The assault weapon the Orlando killer bought 11 days ago was a Sig Sauer MCX.
He bought it and a Glock 17 pistol legally, even though he'd been on and off the FBI watch list for suspected terrorists twice. The last time was in 2014.
What's more -- under current law, had he actually been on the watch list or even the smaller no-fly list at the time of his purchase, no law would have automatically stopped him from making a purchase.
That's because right now the laws bar felons, fugitives, illegal immigrants or juveniles, for example, from buying guns -- but not suspected terrorists.
FBI data show that people who were on the terror watch list last year were involved in background checks 244 times, and in 223 of those cases the firearm purchases went ahead. That's a 91 percent approval rate.

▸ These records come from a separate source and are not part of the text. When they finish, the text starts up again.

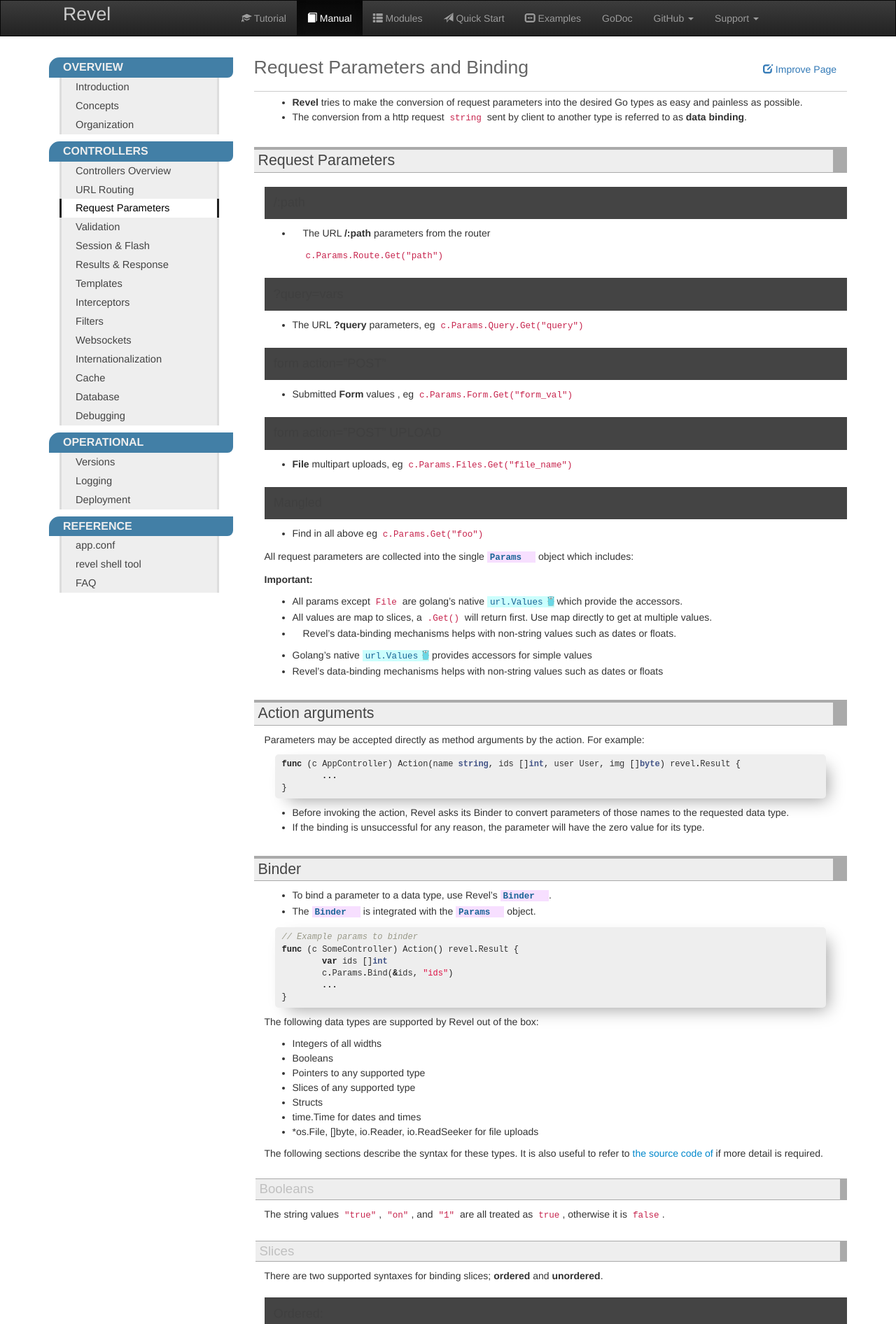
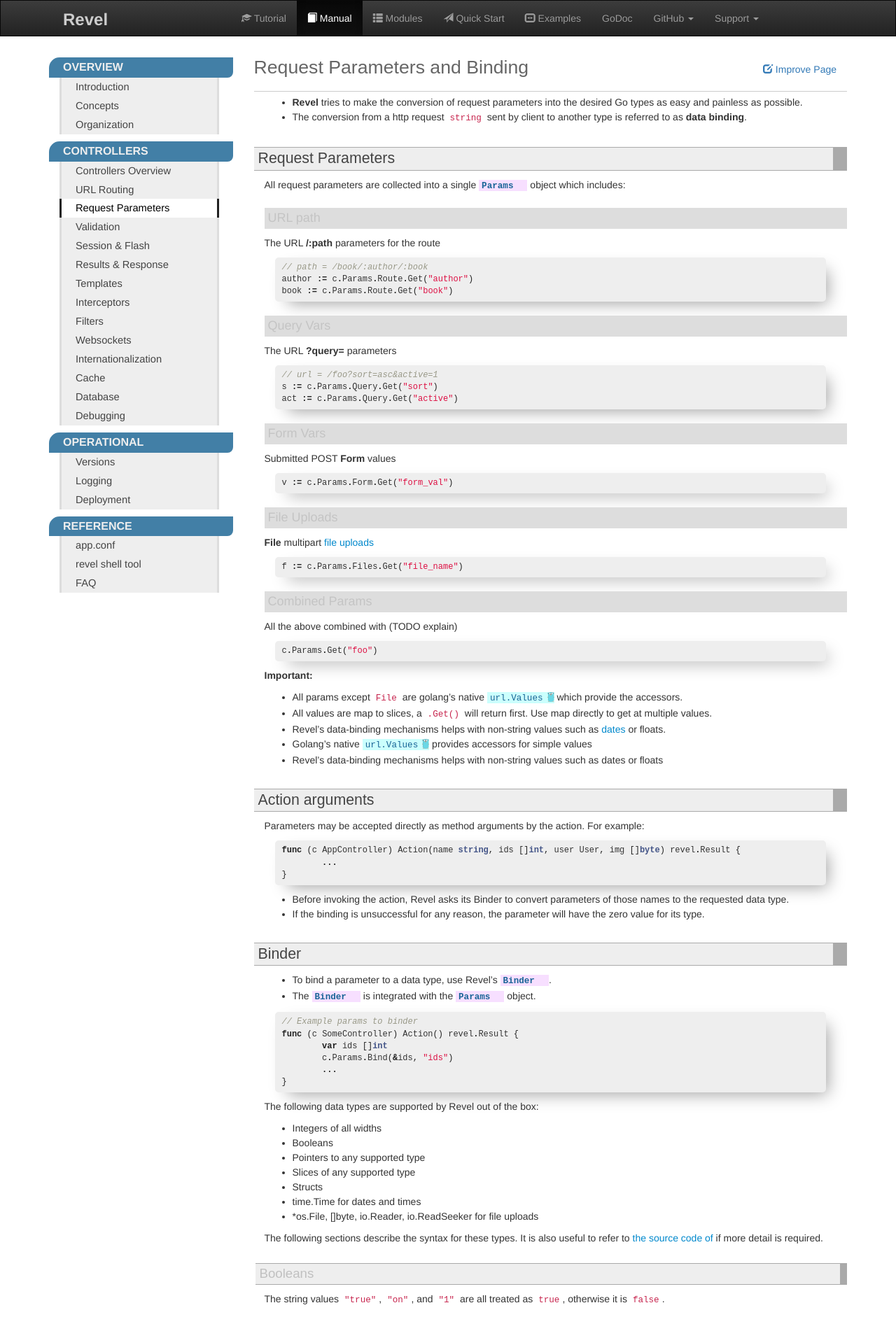
Before and after one commit to revel/revel.github.io, a Jekyll site: the page built from manual/parameters.md, in a window 1280 px wide. Shown: the top 1892 px of the page at 70% size. Built offline with Jekyll 4.4.1, drawn with Linux system fonts in a browser that asks for light colours; nearby versions of some CDN libraries; some of the changed text lies outside the part shown.

Commit message:
tidy parameters

````diff
--- a/css/revel.17.css
+++ b/css/revel.17.css
@@ -6,12 +6,14 @@
 }
 #main-logo {
     width: 260px;
+    padding: 10px 0 0 20px;
 }
 #main-logo a {
    font-family: Helvetica !important;
    color: #CCCCCC;
-   font-size: 20pt;
-   padding-left: 20px;
+   font-size: 18pt;
+   font-weight: bold;
+
 }
 #main-logo a:hover {
     text-decoration: none;
@@ -24,9 +26,11 @@
   color:#ccc;
   padding-top:0px;
   border-bottom:1px solid #375EAB;
-
+    font-family: Helvetica;
 }
-
+.hero-unit h1 {
+    font-weight: bold;
+}
 .hero-img {
   float:left;
   margin-left: 100px;
@@ -195,7 +199,7 @@
     padding: 4px 0 4px 6px;
     margin-top: 30px;
     margin-bottom: 10px;
-    border-top: 4px solid #aaaaaa;
+    border-top: 1px solid #aaaaaa;
     border-right: 20px solid #aaaaaa;
     border-bottom: 1px solid #aaaaaa;
     background-color: #eeeeee;
@@ -219,11 +223,10 @@
 .main h4 {
     font-size: 18px;
     color: #2222 !important;
-    padding: 10pt;
+    padding: 5px;
     margin-top: 20px;
     margin-left: 15px;
-    background-color: #444444 !important;
-    color: #cccccc;
+    background-color: #dddddd !important;
 }
 
 /* uses mainly on appconf */
--- a/manual/parameters.md
+++ b/manual/parameters.md
@@ -10,32 +10,58 @@ layout: manual
 
 ## Request Parameters
 
-#### /:path
-* The URL **/:path** parameters from the router
+All request parameters are collected into a single [`Params`](https://godoc.org/github.com/revel/revel#Params) object which includes:
 
-    `c.Params.Route.Get("path")`
 
-#### ?query=vars
-* The URL **?query** parameters, eg `c.Params.Query.Get("query")`
+#### URL path
 
-#### form action="POST"
-* Submitted **Form** values , eg `c.Params.Form.Get("form_val")`
+The URL **/:path** parameters for the route
 
-#### form action="POST" UPLOAD
-* **File** multipart uploads, eg `c.Params.Files.Get("file_name")`
+```go
+// path = /book/:author/:book
+author := c.Params.Route.Get("author")
+book := c.Params.Route.Get("book")
+```
 
-#### Mangled
-* Find in all above eg `c.Params.Get("foo")`
+#### Query Vars
 
-All request parameters are collected into the single [`Params`](https://godoc.org/github.com/revel/revel#Params) object which includes:
+The URL **?query=** parameters
+
+```go
+// url = /foo?sort=asc&active=1
+s := c.Params.Query.Get("sort")
+act := c.Params.Query.Get("active")
+```
+
+#### Form Vars
+
+Submitted POST **Form** values
+```go
+v := c.Params.Form.Get("form_val")
+```
+
+#### File Uploads
+
+**File** multipart [file uploads](#file_uploads)
+
+```go
+f := c.Params.Files.Get("file_name")
+```
+
+#### Combined Params
+
+All the above combined with (TODO explain)
+```go
+c.Params.Get("foo")
+```
+
 
 
 **Important:**
 
 - All params except `File` are golang's native [`url.Values`](http://www.golang.org/pkg/net/url/#Values) which provide the accessors.
 - All values are map to slices, a `.Get()` will return first. Use map directly to get at multiple values.
-- Revel's data-binding mechanisms helps with non-string values such as dates or floats.
-
+- Revel's data-binding mechanisms helps with non-string values such as [dates](#date_time) or floats.
 - Golang's native [`url.Values`](http://www.golang.org/pkg/net/url/#Values) provides accessors for simple values
 - Revel's data-binding mechanisms helps with non-string values such as dates or floats
 
@@ -104,7 +130,7 @@ There are two supported syntaxes for binding slices; **ordered** and **unordered
 
 - results in a slice of `[]int{1, 2, 4}`
 
-<div class="alert alert-info">Note: Only ordered slices should be used when binding a slice of structs:</div>
+<div class="alert alert-warning"><span class="glyphicon glyphicon-info-sign" aria-hidden="true"></span> Only ordered slices should be used when binding a slice of structs:</div>
 
 	?user[0].Id=1
 	&user[0].Name=rob
@@ -132,7 +158,9 @@ type User struct {
 }
 {% endhighlight %}
 
-<div class="alert alert-info">Note: Properties must be exported in order to be bound.</div>
+<div class="alert alert-warning"><span class="glyphicon glyphicon-info-sign" aria-hidden="true"></span> Properties must be exported in order to be bound.</div>
+
+<a name="date_time"></a>
 
 ### Date / Time
 
@@ -146,9 +174,10 @@ func init() {
 }
 {% endhighlight %}
 
-### File Uploads
 
 <a name="file_uploads"></a>
+
+### File Uploads
 
 File uploads can be bound to any of the following types:
 
@@ -164,7 +193,7 @@ they are written to a temp file.
 
 - See the [upload sample app](https://github.com/revel/samples/tree/master/upload)
 
-<div class="alert alert-info">Note: Binding a file upload to <i>os.File</i> requires Revel to write it to a
+<div class="alert alert-warning"><span class="glyphicon glyphicon-info-sign" aria-hidden="true"></span> Binding a file upload to <i>os.File</i> requires Revel to write it to a
 temp file (if it wasn't already), making it less efficient than the other types.</div>
 
 ### Custom Binders
````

Now in the aftermath of Orlando, both presumptive presidential nominees are talking about toughening the laws.
"If you're too dangerous to get on a plane, you're too dangerous to buy a gun," Hillary Clinton said.
And Donald Trump tweeted that when he next meets with the National Rifle Association, he'll talk about "not allowing people on the terrorist watch list or the no fly list to buy guns."
In Congress, Senator Chris Murphy launched a filibuster to force a vote on gun control legislation.
"I've had enough of the ongoing slaughter of innocents," he said, "and I've had enough of inaction in this body."
Some in Congress worry that law-abiding citizens on the list by mistake would be blocked from buying protection. And yet, of 323 million Americans, there are just 25,000 on the watch list and 6,400 on the no-fly list. So cases of mistaken identity would involve a small portion of the population.
But there is another concern voiced by FBI director James Comey that if a suspected terrorist is blocked from buying a weapon, it might tip him off that the FBI is on his trail.